A credit card balance transfer involves transferring credit card debt from one or more existing cards to a new one, with the new card usually having a lower initial interest rate on that balance for a limited time. Credit card balance transfers with a 0% offer allow customers to pay off their debt interest-free for a limited time – assuming they manage to pay it all off within the promotional or introductory period and don’t make any new purchases (higher interest rates can apply afterwards and for new purchases). A credit card with a balance transfer offer may also help to make your repayments more manageable during this promotional period.
If you’re considering a balance transfer offer, it’s also worth considering any annual fee that may apply, plus the interest rate the card reverts to after the interest-free period. Bear in mind that some cards may also charge you an upfront fee to transfer your balance. This could be a flat dollar figure or a percentage of the balance transferred.
0% balance transfer offers available
The table below displays some of the low-rate credit cards on Canstar’s database with 0% balance transfer offers for Australians looking to spend around $500 per month. Please note that this table is sorted by the length of the 0% balance transfer period (longest to shortest), then provider name (alphabetically). Use Canstar’s credit card comparison selector to view a wider range of credit cards.
What is a 0% balance transfer?
The balance transfer interest rate is the introductory interest rate charged on your existing balance when you transfer it to a new credit card. This introductory rate typically lasts between 6-24 months but can last for longer in some cases. So, for example, with a 12-month 0% balance transfer, you would pay 0% interest on your existing credit card debts for 12 months.
In addition to generally having a low or 0% interest rate for a period of time, a balance transfer can also be a good way to consolidate credit card debts. By paying a one-off balance transfer fee, you could move your existing credit card debt from multiple cards onto one. Check how much you can transfer, as some credit cards will only allow you to transfer a certain amount of money and you may not be able to transfer the full amount from your existing credit cards. Some providers may also place a limit on how many cards you can transfer debt from.

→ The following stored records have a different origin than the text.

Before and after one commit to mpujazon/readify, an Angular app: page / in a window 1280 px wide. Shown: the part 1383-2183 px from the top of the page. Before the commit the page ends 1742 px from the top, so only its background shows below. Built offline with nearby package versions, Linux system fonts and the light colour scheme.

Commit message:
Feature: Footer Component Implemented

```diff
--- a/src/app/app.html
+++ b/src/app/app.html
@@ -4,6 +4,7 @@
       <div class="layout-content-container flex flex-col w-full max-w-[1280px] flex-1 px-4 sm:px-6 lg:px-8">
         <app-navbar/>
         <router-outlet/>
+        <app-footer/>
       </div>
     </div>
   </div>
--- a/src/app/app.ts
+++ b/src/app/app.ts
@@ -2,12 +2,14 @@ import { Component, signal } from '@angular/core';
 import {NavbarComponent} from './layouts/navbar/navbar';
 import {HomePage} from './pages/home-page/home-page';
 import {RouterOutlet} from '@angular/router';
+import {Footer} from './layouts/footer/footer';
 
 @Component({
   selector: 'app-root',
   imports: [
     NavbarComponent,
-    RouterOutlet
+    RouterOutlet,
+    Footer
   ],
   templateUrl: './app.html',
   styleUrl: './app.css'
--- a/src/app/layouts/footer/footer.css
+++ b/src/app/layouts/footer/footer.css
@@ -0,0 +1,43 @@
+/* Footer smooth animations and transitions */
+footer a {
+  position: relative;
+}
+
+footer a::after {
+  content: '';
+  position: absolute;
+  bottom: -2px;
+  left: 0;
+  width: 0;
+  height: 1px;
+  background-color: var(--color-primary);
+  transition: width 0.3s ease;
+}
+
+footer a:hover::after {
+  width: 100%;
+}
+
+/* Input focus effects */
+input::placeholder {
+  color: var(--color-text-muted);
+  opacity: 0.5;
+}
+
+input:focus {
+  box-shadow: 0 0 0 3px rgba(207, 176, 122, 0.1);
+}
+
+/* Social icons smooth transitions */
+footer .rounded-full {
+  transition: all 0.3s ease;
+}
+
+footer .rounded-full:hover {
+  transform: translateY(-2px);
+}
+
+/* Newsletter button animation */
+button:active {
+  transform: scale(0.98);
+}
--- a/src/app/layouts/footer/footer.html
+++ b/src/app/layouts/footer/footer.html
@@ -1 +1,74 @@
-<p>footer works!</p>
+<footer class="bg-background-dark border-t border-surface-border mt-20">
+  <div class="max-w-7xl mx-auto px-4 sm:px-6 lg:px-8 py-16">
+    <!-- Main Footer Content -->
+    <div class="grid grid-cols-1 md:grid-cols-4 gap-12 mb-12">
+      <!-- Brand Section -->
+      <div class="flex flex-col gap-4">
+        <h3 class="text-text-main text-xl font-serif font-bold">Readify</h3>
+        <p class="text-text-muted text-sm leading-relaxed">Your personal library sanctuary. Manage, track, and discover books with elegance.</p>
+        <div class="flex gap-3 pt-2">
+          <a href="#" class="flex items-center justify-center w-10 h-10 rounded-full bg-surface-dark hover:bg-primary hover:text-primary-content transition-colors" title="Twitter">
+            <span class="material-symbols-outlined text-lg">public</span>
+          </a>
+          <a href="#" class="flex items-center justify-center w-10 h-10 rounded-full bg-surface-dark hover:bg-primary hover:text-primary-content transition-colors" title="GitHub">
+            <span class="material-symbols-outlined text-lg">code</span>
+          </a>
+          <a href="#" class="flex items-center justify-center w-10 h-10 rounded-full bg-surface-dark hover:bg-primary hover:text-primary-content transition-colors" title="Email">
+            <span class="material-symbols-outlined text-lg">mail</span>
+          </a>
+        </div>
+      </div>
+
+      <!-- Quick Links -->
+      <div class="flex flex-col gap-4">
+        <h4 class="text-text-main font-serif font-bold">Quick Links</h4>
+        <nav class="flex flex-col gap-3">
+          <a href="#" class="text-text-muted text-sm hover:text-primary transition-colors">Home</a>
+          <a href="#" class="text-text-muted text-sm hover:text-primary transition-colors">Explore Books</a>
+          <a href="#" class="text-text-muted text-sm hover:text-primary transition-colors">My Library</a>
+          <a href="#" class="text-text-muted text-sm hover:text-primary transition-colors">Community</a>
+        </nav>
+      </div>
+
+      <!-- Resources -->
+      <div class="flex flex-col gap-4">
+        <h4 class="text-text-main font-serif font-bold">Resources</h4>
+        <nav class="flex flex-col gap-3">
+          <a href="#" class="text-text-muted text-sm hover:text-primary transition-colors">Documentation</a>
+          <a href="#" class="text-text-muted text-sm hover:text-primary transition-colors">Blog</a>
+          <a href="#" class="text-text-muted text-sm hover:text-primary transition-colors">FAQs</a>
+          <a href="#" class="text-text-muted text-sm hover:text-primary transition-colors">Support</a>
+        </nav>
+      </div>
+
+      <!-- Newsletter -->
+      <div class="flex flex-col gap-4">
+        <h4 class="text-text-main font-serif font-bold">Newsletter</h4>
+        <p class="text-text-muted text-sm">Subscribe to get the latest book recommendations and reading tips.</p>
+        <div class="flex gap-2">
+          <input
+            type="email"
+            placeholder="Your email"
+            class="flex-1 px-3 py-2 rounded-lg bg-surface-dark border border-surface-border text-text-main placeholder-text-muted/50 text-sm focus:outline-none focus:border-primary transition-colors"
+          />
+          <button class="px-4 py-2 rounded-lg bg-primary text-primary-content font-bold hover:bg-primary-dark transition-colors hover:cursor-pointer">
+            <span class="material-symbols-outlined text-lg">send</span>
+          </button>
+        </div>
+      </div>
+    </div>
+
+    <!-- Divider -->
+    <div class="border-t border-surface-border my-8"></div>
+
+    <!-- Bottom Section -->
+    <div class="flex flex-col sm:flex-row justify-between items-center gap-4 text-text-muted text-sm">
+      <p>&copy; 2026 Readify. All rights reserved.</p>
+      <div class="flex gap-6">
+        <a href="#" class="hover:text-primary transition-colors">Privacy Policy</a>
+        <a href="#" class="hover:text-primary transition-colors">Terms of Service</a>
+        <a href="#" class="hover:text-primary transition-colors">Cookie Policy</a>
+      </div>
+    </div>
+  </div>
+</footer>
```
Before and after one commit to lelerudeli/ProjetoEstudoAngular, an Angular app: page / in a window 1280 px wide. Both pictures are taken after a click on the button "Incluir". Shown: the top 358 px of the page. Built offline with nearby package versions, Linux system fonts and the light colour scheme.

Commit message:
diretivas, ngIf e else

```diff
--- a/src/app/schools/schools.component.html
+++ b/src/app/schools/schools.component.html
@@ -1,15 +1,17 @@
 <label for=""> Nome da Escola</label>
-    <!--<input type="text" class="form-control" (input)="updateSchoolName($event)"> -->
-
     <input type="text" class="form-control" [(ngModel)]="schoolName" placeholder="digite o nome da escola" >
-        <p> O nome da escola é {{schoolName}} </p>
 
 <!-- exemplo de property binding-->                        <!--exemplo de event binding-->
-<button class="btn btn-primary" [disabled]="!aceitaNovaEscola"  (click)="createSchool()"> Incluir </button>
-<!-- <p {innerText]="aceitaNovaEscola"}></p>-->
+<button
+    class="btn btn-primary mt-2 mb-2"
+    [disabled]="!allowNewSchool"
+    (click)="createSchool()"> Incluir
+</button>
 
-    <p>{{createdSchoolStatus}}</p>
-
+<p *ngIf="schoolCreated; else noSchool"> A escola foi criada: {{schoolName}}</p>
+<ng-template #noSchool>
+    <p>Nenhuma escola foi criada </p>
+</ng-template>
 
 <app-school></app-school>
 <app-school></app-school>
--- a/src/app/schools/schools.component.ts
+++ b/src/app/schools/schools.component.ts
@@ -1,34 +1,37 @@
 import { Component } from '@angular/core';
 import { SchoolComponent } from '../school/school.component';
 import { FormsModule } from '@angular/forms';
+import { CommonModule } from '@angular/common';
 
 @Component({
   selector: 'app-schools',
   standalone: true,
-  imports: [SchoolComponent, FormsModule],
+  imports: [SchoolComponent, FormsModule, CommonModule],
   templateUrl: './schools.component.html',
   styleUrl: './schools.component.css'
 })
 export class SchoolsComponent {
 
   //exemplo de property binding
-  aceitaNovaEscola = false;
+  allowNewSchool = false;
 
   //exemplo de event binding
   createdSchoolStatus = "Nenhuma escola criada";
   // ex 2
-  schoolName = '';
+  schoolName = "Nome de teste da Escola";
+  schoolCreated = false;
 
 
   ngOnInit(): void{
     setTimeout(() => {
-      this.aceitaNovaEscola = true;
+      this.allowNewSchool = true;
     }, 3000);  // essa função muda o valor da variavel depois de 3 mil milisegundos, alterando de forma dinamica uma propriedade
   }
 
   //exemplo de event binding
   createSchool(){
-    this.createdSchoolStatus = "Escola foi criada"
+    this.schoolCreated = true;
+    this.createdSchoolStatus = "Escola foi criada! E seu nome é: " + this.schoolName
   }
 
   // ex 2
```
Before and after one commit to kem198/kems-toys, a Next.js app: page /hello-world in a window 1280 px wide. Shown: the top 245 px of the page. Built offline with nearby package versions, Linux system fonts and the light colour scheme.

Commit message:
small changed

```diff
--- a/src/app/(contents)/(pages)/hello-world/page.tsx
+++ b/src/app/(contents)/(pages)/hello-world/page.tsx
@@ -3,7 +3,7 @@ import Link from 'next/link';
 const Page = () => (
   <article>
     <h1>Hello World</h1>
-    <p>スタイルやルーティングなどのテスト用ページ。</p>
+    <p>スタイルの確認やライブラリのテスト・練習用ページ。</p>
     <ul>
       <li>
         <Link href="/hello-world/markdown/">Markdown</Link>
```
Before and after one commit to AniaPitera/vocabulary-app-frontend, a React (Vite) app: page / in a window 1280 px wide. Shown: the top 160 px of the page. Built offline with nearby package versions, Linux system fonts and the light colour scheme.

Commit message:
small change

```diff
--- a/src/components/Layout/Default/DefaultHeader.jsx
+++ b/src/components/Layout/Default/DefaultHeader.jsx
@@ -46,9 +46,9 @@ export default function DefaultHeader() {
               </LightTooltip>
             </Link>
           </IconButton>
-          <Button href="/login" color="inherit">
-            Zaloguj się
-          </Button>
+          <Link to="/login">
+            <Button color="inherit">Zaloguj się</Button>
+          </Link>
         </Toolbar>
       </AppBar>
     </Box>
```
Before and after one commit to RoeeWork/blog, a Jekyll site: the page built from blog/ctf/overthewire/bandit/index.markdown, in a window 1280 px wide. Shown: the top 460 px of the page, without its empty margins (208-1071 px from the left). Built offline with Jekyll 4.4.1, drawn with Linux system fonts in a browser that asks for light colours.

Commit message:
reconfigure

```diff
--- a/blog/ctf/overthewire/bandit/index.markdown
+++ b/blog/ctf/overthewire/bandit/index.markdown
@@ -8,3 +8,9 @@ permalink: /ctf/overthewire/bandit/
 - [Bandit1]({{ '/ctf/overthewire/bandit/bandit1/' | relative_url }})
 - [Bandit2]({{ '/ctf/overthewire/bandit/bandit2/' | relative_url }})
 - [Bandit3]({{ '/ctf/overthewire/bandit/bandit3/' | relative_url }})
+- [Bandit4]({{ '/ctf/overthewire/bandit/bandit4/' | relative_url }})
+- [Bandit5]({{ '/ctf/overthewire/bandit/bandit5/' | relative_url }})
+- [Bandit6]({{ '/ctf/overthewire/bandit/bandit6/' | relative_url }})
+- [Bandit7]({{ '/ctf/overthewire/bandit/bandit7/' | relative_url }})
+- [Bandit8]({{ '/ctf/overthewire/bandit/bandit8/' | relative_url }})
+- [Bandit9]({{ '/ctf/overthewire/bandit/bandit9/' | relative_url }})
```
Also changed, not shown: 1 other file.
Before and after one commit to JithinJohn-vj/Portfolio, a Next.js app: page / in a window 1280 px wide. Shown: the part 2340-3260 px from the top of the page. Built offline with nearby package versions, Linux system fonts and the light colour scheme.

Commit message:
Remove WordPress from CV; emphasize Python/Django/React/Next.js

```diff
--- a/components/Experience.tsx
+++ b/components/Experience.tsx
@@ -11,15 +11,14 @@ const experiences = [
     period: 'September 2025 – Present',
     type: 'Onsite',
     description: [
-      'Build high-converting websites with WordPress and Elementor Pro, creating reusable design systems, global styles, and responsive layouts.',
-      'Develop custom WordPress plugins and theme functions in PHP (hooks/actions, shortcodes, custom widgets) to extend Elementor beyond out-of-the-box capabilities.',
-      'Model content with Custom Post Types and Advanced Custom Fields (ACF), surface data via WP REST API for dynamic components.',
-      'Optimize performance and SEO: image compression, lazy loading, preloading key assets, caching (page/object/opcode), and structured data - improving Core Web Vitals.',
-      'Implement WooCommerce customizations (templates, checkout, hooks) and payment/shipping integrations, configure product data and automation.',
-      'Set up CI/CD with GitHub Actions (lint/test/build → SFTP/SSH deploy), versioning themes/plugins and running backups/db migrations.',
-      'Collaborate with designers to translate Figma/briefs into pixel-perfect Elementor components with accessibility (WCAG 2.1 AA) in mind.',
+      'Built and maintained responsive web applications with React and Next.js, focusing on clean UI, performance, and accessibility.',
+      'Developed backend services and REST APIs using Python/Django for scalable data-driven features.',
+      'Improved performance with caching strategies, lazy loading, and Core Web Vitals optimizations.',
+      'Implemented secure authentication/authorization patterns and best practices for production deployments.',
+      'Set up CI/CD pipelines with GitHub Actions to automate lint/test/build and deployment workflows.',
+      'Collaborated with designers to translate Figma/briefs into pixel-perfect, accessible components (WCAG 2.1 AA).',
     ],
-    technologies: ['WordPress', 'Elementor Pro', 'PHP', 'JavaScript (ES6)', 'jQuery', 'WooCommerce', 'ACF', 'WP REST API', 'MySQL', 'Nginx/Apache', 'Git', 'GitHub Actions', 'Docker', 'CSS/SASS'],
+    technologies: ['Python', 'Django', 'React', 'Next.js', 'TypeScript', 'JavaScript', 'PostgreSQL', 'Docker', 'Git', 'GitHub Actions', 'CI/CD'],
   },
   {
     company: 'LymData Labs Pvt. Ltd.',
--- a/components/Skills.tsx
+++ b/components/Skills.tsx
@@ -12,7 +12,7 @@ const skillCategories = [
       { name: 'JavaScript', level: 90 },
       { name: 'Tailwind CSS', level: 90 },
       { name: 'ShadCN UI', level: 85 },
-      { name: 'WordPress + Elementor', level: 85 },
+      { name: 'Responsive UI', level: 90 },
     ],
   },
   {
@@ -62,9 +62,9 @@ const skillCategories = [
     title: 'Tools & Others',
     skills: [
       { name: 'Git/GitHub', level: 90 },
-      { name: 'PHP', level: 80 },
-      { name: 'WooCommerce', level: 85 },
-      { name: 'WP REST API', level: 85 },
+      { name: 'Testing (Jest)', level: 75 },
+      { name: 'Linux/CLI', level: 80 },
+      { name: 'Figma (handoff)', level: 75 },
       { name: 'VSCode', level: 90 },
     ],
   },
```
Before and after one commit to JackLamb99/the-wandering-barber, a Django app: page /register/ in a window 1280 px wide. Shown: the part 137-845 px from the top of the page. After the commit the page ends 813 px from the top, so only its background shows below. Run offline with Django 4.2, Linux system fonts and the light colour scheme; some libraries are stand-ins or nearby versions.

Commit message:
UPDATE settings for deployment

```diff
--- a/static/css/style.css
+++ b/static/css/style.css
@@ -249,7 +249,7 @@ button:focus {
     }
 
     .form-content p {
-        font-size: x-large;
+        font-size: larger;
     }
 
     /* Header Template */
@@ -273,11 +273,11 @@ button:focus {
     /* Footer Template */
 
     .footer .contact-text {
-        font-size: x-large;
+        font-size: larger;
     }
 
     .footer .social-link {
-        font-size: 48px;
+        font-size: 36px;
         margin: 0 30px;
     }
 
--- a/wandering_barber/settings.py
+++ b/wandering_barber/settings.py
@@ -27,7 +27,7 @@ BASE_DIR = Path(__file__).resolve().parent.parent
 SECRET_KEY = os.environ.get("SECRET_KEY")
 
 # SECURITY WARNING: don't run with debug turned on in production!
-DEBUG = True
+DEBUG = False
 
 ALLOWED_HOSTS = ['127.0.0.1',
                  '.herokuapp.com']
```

However, you need to be aware of the revert rate – the interest rate your card will revert to once the introductory period finishes. You may also be charged interest on any new purchases you make on the card, even during the introductory balance transfer offer period.
If you don’t pay off your transferred debts by the end of the introductory period, then what’s left will be charged interest at the higher revert rate. If you don’t think you can pay it all off in time, consider picking a card with a lower revert rate, or think about whether you may want to choose a card with a low ongoing interest rate, instead of one suited to balance transfers.
Is the balance transfer rate all you need to consider?
A card with a 0% introductory balance transfer offer may not necessarily provide better value than a card which charges interest immediately. For example, a card that comes with an interest-free period but a high annual fee could actually end up being more expensive over the long-term than a card with no interest-free period but no annual fee.
If possible, you it could be worth considering a card which combines a 0% balance transfer rate, no upfront or annual fees, and a competitive revert rate.
The table below shows a snapshot of 0% balance transfer offers with $0 upfront and annual fees on Canstar’s database for Australians looking to spend around $500 per month. Please note that this table is sorted by the length of the 0% balance transfer period (longest to shortest), then provider name (alphabetically). Use Canstar’s credit card comparison selector to view a wider range of credit cards.
When taking out a balance transfer, it’s typically a good idea to focus primarily on paying off as much of your debt as possible before making any new purchases with your card.
You may even want to consider paying off and cancelling your previous credit cards if possible, to reduce your temptation to spend and help you repay your other existing debts quicker.
Failing to repay your debts in time on a balance transfer deal could keep you in a cycle of debt, so make sure you compare your options thoroughly before deciding. You may want to seek advice from a qualified adviser.
If you’re having trouble making credit card repayments due to coronavirus, you may also want to contact your credit card provider and speak to them about applying for financial hardship.